Today:

11 Aug

Today, I will write a blog post, because I’m trying to post on a more regular schedule.

Today, I will plant myself in a chair and work.

Today, I plan to knock a major dent in these revisions.

Today, I would plant self in chair, work, and knock major dent into revisions even if I was purely trying to be disciplined.  Fortunately, today, I have enthusiasm and motivation to fuel my attempts at discipline.

Today, I will not spill my latte on my laptop and ruin it like I did that time during finals week my junior year of college.

Today, I will write tighter sentences than the one directly above this one.

Today, I will enjoy where I am in this process.  There’s always going to be someone way up ahead of me.  But I’m here.

Today, though, I reserve the right to not particularly enjoy where I am, physically.  This is due to unpredictable influxes of coffee shop roulette: it might be pure serenity, but there’s also the chance that it will be pure chaos and I’ll want to just smack someone.

Today, I will not smack anyone.

Today, I’ll work hard.

Tonight, I’ll work a bit more.  (Well, I’ll either work or read all the WriteOnCon stuff I missed from yesterday.)

And then, I’ll rest.

What are your goals for today?

Dangling in the Balance Between Life Sucks and Happily Ever After

4 Aug

Have you ever been working on a novel, and walked away from a productive day of work feeling sort of unsettled about it?

I’m not talking about the writing itself, really.  Or the fact that it might be taking forever to complete.  Or (insert your insecurity of choice here).

Things have been going really well with these edits.  Some of the scenes are taking (a TON) more work than others.  Some are way better than I initially thought they were.  Either way, I’m making steady progress because I’ve been plowing my way through this draft with reckless abandon.  (Okay, reckless abandon is a bit melodramatic, but whatevs.  I’ve got to get the melodrama out somewhere, and it is NOT going into my draft.)

Yesterday was no exception, but despite good progress and satisfaction with the scenes I had worked on, I found myself feeling the slightest bit unsettled.  Then, it occurred to me:

Duh.  Your main guy and main girl are totally at odds with each other, and you (having the tendency to want to fix, fix, fix EVERYTHING) just want them to live peacefully ever after.

I hate to see people upset with each other in real life, so I guess it should come as no surprise that this carries over into my feelings about my characters.

This is probably a good problem to have.  It means the novel has its fair share of conflict, and it means I am able to empathize with my characters.
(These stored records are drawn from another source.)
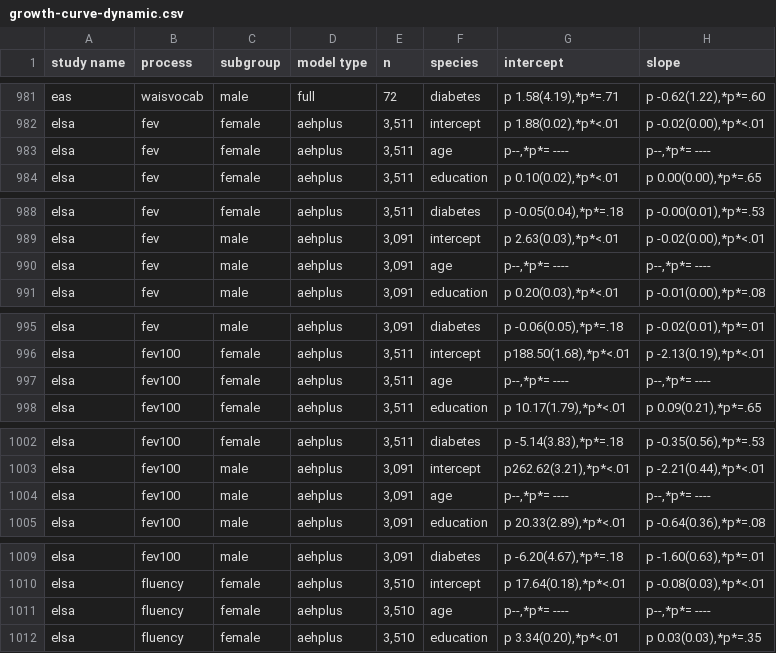
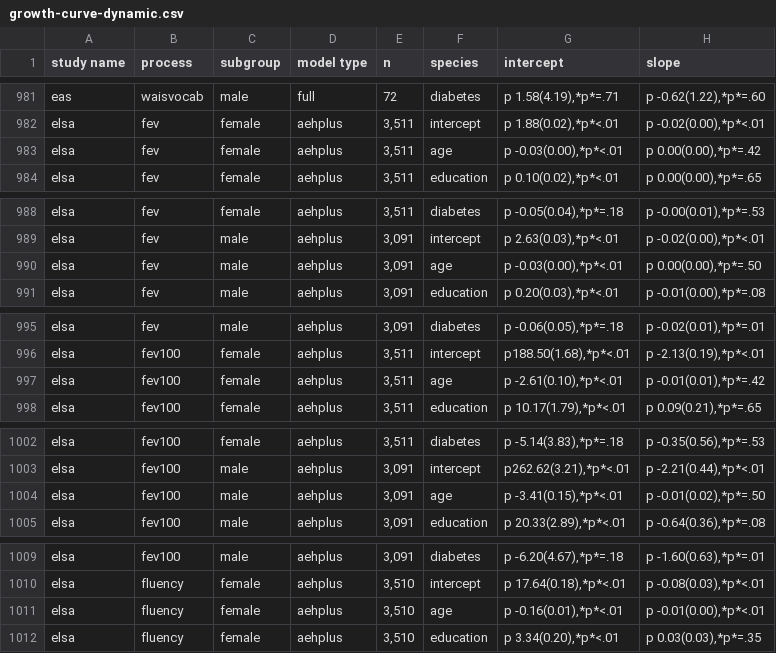
Before and after one commit to IALSA/IALSA-2015-Portland, a CSV file: data/shared/tables/seed/growth-curve-dynamic.csv, drawn as a sheet; only a part is shown, gaps mark what is left out; the diff covers the shown part only.

```diff
--- a/data/shared/tables/seed/growth-curve-dynamic.csv
+++ b/data/shared/tables/seed/growth-curve-dynamic.csv
@@ -982,3 +982,3 @@ eas,waisvocab,male,full,72,diabetes,"p  1.58(4.19),*p*=.71","p -0.62(1.22),*p*=.
 elsa,fev,female,aehplus,"3,511",intercept,"p  1.88(0.02),*p*<.01","p -0.02(0.00),*p*<.01"
-elsa,fev,female,aehplus,"3,511",age,"p--,*p*=  ----","p--,*p*=  ----"
+elsa,fev,female,aehplus,"3,511",age,"p -0.03(0.00),*p*<.01","p  0.00(0.00),*p*=.42"
 elsa,fev,female,aehplus,"3,511",education,"p  0.10(0.02),*p*<.01","p  0.00(0.00),*p*=.65"
@@ -989,3 +989,3 @@ elsa,fev,female,aehplus,"3,511",diabetes,"p -0.05(0.04),*p*=.18","p -0.00(0.01),
 elsa,fev,male,aehplus,"3,091",intercept,"p  2.63(0.03),*p*<.01","p -0.02(0.00),*p*<.01"
-elsa,fev,male,aehplus,"3,091",age,"p--,*p*=  ----","p--,*p*=  ----"
+elsa,fev,male,aehplus,"3,091",age,"p -0.03(0.00),*p*<.01","p  0.00(0.00),*p*=.50"
 elsa,fev,male,aehplus,"3,091",education,"p  0.20(0.03),*p*<.01","p -0.01(0.00),*p*=.08"
@@ -996,3 +996,3 @@ elsa,fev,male,aehplus,"3,091",diabetes,"p -0.06(0.05),*p*=.18","p -0.02(0.01),*p
 elsa,fev100,female,aehplus,"3,511",intercept,"p188.50(1.68),*p*<.01","p -2.13(0.19),*p*<.01"
-elsa,fev100,female,aehplus,"3,511",age,"p--,*p*=  ----","p--,*p*=  ----"
+elsa,fev100,female,aehplus,"3,511",age,"p -2.61(0.10),*p*<.01","p -0.01(0.01),*p*=.42"
 elsa,fev100,female,aehplus,"3,511",education,"p 10.17(1.79),*p*<.01","p  0.09(0.21),*p*=.65"
@@ -1003,3 +1003,3 @@ elsa,fev100,female,aehplus,"3,511",diabetes,"p -5.14(3.83),*p*=.18","p -0.35(0.5
 elsa,fev100,male,aehplus,"3,091",intercept,"p262.62(3.21),*p*<.01","p -2.21(0.44),*p*<.01"
-elsa,fev100,male,aehplus,"3,091",age,"p--,*p*=  ----","p--,*p*=  ----"
+elsa,fev100,male,aehplus,"3,091",age,"p -3.41(0.15),*p*<.01","p -0.01(0.02),*p*=.50"
 elsa,fev100,male,aehplus,"3,091",education,"p 20.33(2.89),*p*<.01","p -0.64(0.36),*p*=.08"
@@ -1010,3 +1010,3 @@ elsa,fev100,male,aehplus,"3,091",diabetes,"p -6.20(4.67),*p*=.18","p -1.60(0.63)
 elsa,fluency,female,aehplus,"3,510",intercept,"p 17.64(0.18),*p*<.01","p -0.08(0.03),*p*<.01"
-elsa,fluency,female,aehplus,"3,510",age,"p--,*p*=  ----","p--,*p*=  ----"
+elsa,fluency,female,aehplus,"3,510",age,"p -0.16(0.01),*p*<.01","p -0.01(0.00),*p*<.01"
 elsa,fluency,female,aehplus,"3,510",education,"p  3.34(0.20),*p*<.01","p  0.03(0.03),*p*=.35"
```
Also changed, not shown: 18 edited cells elsewhere in this file, data/shared/parsed-results-pc-elsa.csv, data/shared/tables/seed/growth-curve-spread.csv, 17 other files.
It also means I’m not giving in to the temptation to resolve tension too quickly.  Hopefully, it means I’ll do justice to the emotions they’re experiencing so that future readers will empathize with them, too.

Do you ever feel unsettled after writing scenes that leave your characters dangling in the balance between life sucks and happily ever after, or is it just me?  If you do feel this sort of empathy with your characters, I’m curious — what made you realize you’d come to care so much for them?